“Does anyone actually use desktop Linux?”

An unnamed user asked Quora: “Does anyone actually use desktop Linux?”. The answer is that I do, or did.

I used desktop GNU/Linux exclusively at home, and would only use Windows at my day job. I used multiple distributions, starting with Red Hat and then SuSE way back in 1998, and then trying every distribution that caught my interest. I’ve still got a copy of Slackware 8.0 on CD-ROM in my box of old software media. I even managed to install Gentoo Linux from stage one on a dialup connection back in 2003 (using a US Robotics Model 5610 internal modem, incidentally). When I got married I had allowed myself less time to tinker because I didn’t want to screw up the relationship, so I switched to Ubuntu when that first came out, and eventually stared using Debian via Crunchbang once Ubuntu abandoned GNOME in favor of Unity. I’ve run Arch. The last distro I used was Solus.

But that doesn’t answer your question; it merely establishes that I’ve been using GNU/Linux long enough that I had to have done something with it. Here’s what I did with desktop GNU/Linux:
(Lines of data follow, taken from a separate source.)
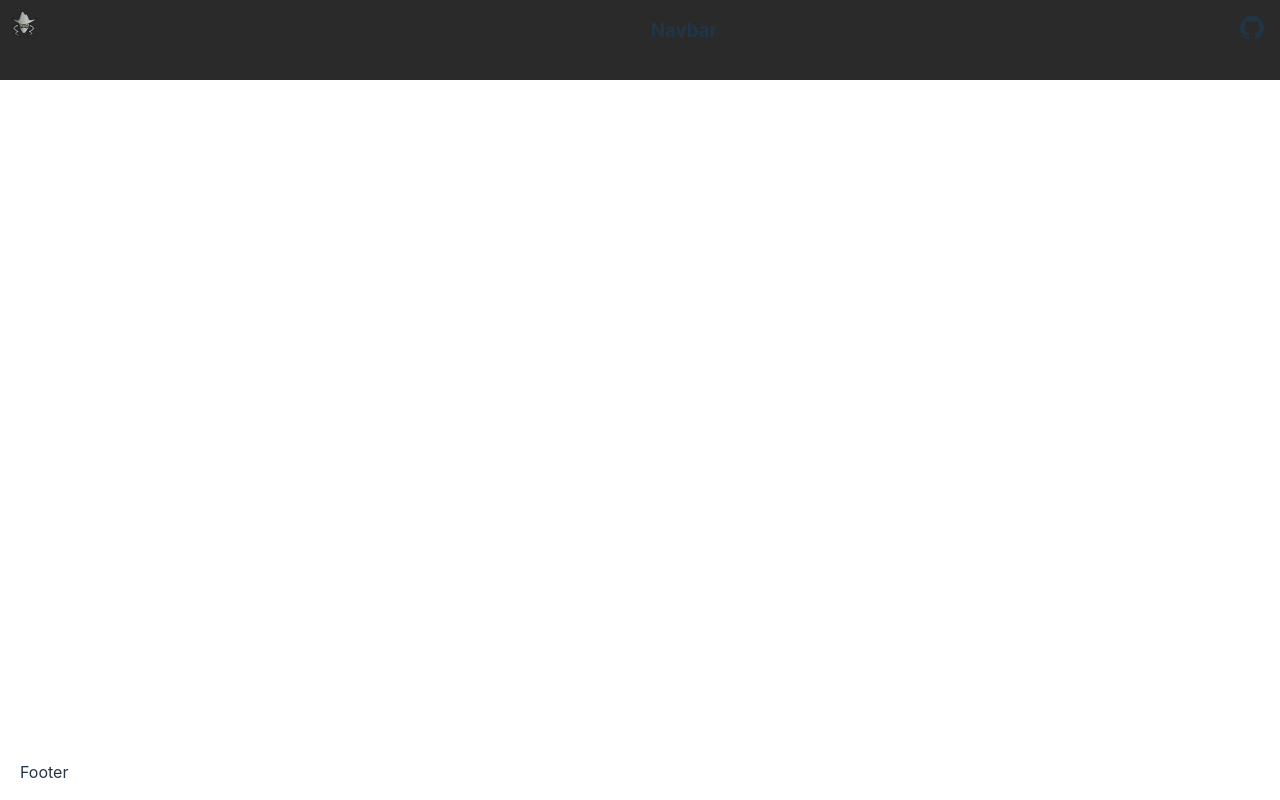
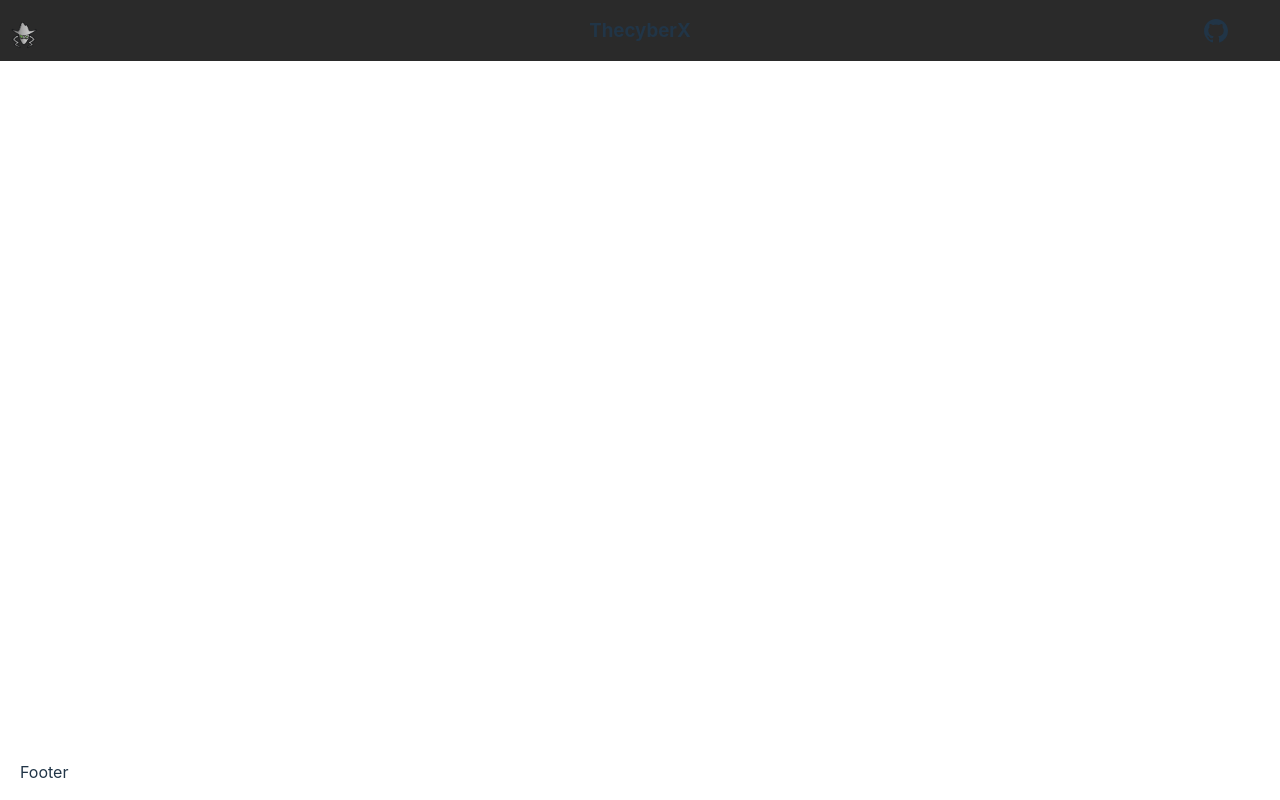
Before and after one commit to thecyberworld/TheCyberX, a React (Vite) app: page / in a window 1280 px wide. Built offline with nearby package versions, Linux system fonts and the light colour scheme.

Commit message:
fix: fixed header styling (#7)
* fix: fixed header styling

* Update Navbar.tsx

Co-authored-by: Kabir <44284877+kabir0x23@users.noreply.github.com>

```diff
--- a/src/components/Navbar/Navbar.tsx
+++ b/src/components/Navbar/Navbar.tsx
@@ -11,7 +11,7 @@ const Navbar = () => {
             </LogoContainer>
 
             <NavContent>
-                <h3>Navbar</h3>
+                <h3>ThecyberX</h3>
             </NavContent>
 
             <GitHubIcon>
--- a/src/components/Navbar/NavbarElements.tsx
+++ b/src/components/Navbar/NavbarElements.tsx
@@ -8,15 +8,17 @@ export const NavbarContainer = styled.div`
   justify-content: space-between;
   background: #2a2a2a;
   width: 100%;
-
-  height: 10%;
 `;
 
 export const LogoContainer = styled.div`
   width: 10%;
+  display: flex;
+  align-items: center;
 `;
 
 export const NavContent = styled.div`
+  display: flex;
+  align-items: center;
 `;
 
 export const Logo = styled.img`
@@ -28,5 +30,6 @@ export const GitHubIcon = styled.div`
   font-size: 1.5rem;
   display: flex;
   justify-content: center;
-  margin: 1rem 1rem 0 0;
+  align-items: center;
+  width: 10%;
 `;
```
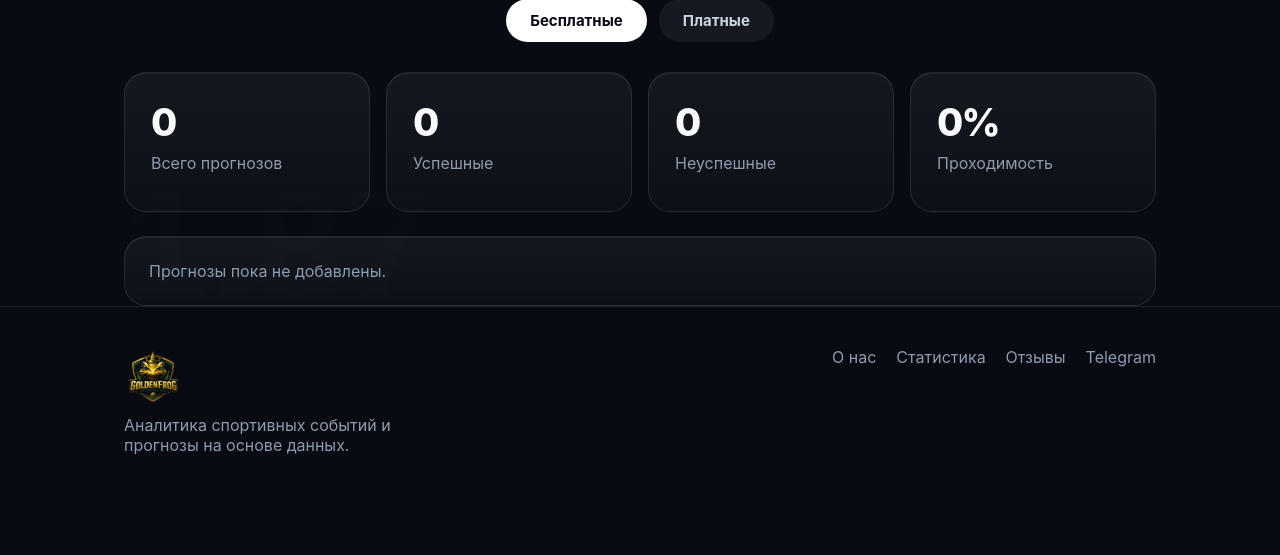
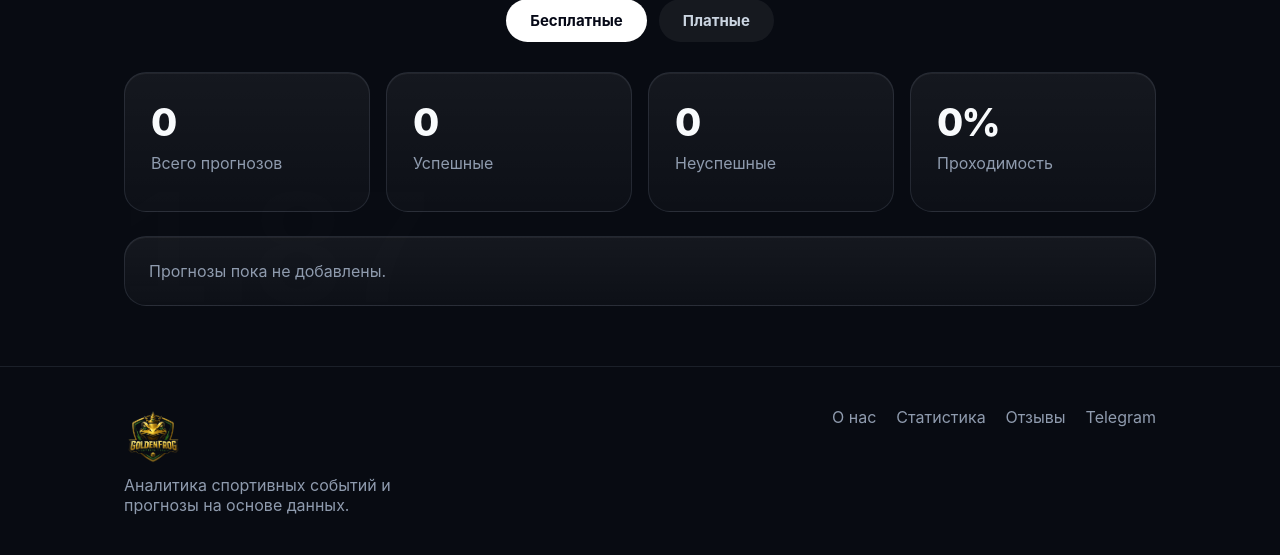
Before and after one commit to hogggreig8-lab/betting-panel, a FastAPI app: page /stats in a window 1280 px wide. Shown: the part 431-986 px from the top of the page. Before the commit the page ends 885 px from the top, so only its background shows below. Run offline with FastAPI, Linux system fonts and the light colour scheme; data comes from the database, SQL or seed files in the repository; data that the repository does not hold is empty.

Commit message:
fix stats edit

```diff
--- a/app/static/css/style.css
+++ b/app/static/css/style.css
@@ -379,6 +379,7 @@ main.container {
 .stats-tabs {
     max-width: 1100px;
     margin: 0 auto;
+    margin-bottom: 60px;
 }
 
 .tabs {
```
  • I ripped CDs to Ogg Vorbis (and now FLAC) using tools like gRIP and abcde.
  • I rocked out to my ripped CDs with XMMS, cmus, MOC (music on console), and Quod Libet.
  • I wrote short stories like “The Milgram Battery” and novels like Without Bloodshed using text editors like Vim and Emacs.
  • I wrote shell scripts and other little programs for my own use, again with Vim or Emacs.
  • I built my own website on Linux, hand-coding HTML and CSS.
  • I surfed the web using Mozilla Firefox.
  • I revised my writing for publication using LibreOffice.
  • I courted my wife for four years (2000-2004) between the northeast US and southeast Australia using AIM protocol with IM clients like Pidgin and email with clients like Sylpheed and Claws Mail (originally sylpheed-claws).
  • I edited photos and made lolcats using the GIMP.
  • I watched videos compressed using open codecs using mplayer and VLC.
  • I played games. Lots of games. Maybe not as many as are available on Windows, but for a couple of years it was enough that I could run Neverwinter Nights. These days there’s a respectable selection on Steam. 🙂
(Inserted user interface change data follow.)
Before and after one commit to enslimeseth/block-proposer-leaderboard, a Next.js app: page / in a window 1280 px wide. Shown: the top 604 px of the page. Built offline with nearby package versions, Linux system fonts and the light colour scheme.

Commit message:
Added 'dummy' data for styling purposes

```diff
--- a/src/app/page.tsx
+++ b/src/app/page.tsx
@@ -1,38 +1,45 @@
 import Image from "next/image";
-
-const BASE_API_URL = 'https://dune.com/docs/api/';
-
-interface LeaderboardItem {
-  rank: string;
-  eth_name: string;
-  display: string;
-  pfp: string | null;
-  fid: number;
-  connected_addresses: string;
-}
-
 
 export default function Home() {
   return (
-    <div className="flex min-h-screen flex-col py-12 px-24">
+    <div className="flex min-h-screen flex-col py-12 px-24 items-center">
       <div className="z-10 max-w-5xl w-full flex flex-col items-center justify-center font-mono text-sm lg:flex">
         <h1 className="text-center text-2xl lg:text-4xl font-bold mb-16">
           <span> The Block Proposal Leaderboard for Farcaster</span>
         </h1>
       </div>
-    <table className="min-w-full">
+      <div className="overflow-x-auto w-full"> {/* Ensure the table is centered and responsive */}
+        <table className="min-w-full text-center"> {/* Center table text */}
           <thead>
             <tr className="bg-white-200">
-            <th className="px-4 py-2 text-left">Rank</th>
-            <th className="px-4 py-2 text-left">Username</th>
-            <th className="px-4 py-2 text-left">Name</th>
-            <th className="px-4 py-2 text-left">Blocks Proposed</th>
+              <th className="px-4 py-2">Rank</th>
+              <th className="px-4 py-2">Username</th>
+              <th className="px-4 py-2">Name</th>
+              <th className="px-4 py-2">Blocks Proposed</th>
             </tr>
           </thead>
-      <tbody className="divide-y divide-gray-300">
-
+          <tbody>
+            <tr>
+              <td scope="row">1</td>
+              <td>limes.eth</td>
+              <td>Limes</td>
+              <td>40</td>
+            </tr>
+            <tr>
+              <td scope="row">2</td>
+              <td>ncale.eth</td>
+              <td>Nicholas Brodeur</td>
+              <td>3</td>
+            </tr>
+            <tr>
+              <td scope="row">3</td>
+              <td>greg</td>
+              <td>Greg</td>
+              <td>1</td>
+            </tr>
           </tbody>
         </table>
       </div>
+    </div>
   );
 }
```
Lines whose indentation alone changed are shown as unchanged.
I did it all on used computers like a Lenovo ThinkPad T430s and a ThinkCentre M92p, though I also bought a Pangolin Performance laptop from System76 back in 2012 that still runs just fine. That’s all in the past, because I stopped using GNU/Linux in October 2016. Now I use OpenBSD.
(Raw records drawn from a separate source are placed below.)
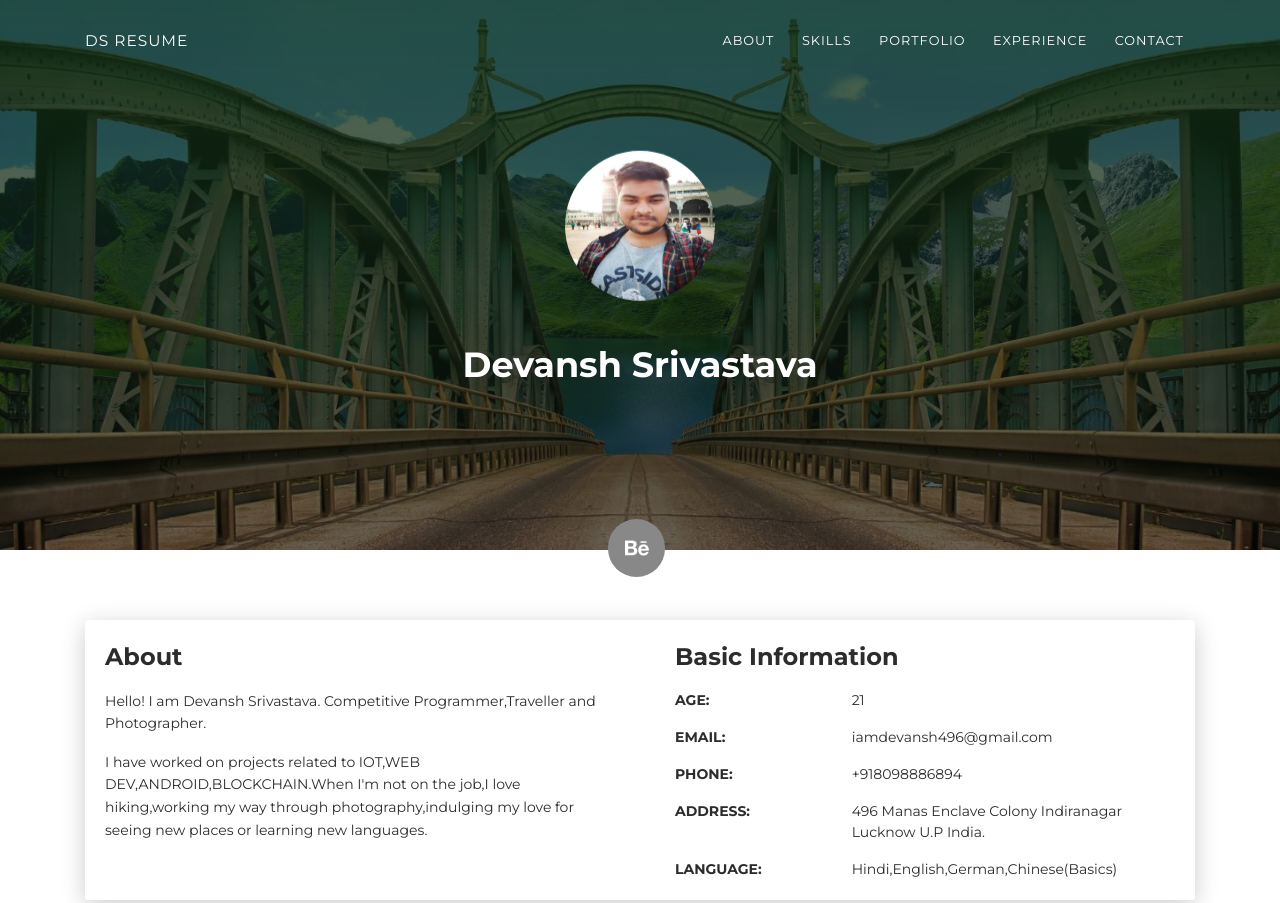
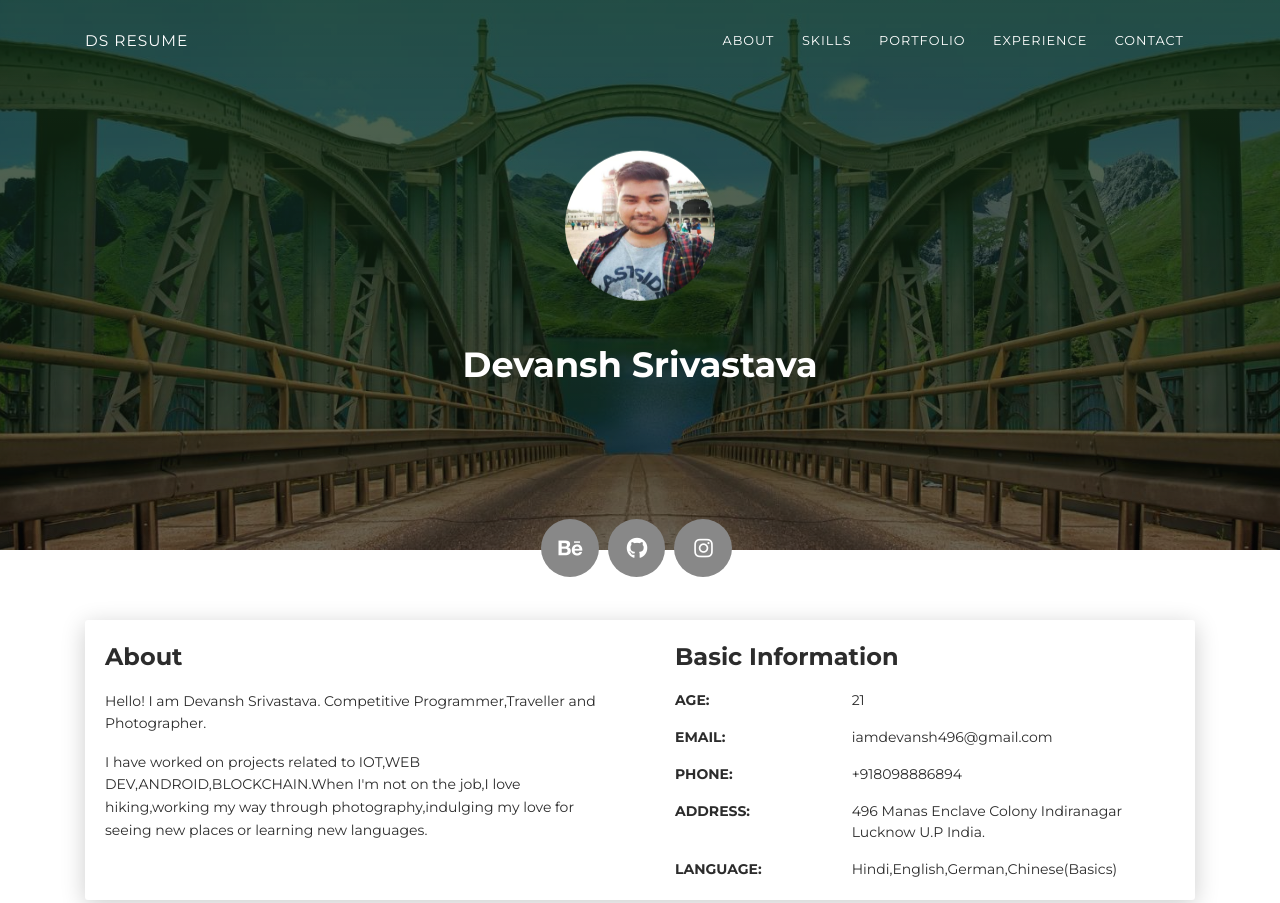
Before and after one commit to dev2298/devansh, a plain HTML site: page index.html in a window 1280 px wide. Shown: the top 903 px of the page. Drawn offline with Linux system fonts and the light colour scheme.

Commit message:
Update index.html

```diff
--- a/index.html
+++ b/index.html
@@ -48,7 +48,7 @@
       </div>
       <div class="section">
         <div class="container">
-          <div class="button-container"><a class="btn btn-default btn-round btn-lg btn-icon" href="https://www.behance.net/luckydev" rel="tooltip" title="Connect with me on Behance"><i class="fa fa-behance"></i></a></div>
+          <div class="button-container"><a class="btn btn-default btn-round btn-lg btn-icon" href="https://www.behance.net/luckydev" rel="tooltip" title="Connect with me on Behance"><i class="fa fa-behance"></i></a><a class="btn btn-default btn-round btn-lg btn-icon" href="https://github.com/dev2298" rel="tooltip" title="Connect with me on Github"><i class="fa fa-github"></i></a><a class="btn btn-default btn-round btn-lg btn-icon" href="https://instagram.com/___devansh__srivastava/" rel="tooltip" title="Connect with me on Instagram"><i class="fa fa-instagram"></i></a></div>
         </div>
       </div>
     </div>
```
If you’re still reading this, you might wonder why I use Linux at home. I have a few reasons.

  • I was first exposed to Unix in college. Sitting down in front of a Sun Microsystems SPARCstation running SunOS after dealing with PC clones running DOS and Windows 3.1 felt like a huge step upward. It wasn’t big iron, but it was bigger iron than what I could buy at Nobody Beats the Wiz (a defunct electronics chain based in New York where I grew up). When my instructor told me it was possible to run a Unix-style OS on a PC clone, I just had to try it and see for myself.
  • Using desktop Linux was a challenge, and it was also something of an act of defiance — a way to raise my middle finger to big corporations who made the use of computers a requirement for functioning in modern society so that they could turn a profit by filling a “need” that never previously existed.
  • Tinkering with desktop Linux and trying to customize the interface can be a fun way to waste a rainy day.
  • Everything makes sense on Unix. If something breaks, chances are it’s because I did something stupid and I can probably fix it without having to wipe the drive and reinstall the OS.

All of the above also applies to OpenBSD, only more so because OpenBSD can trace its ancestry back to Bell Labs and Unix via BSD.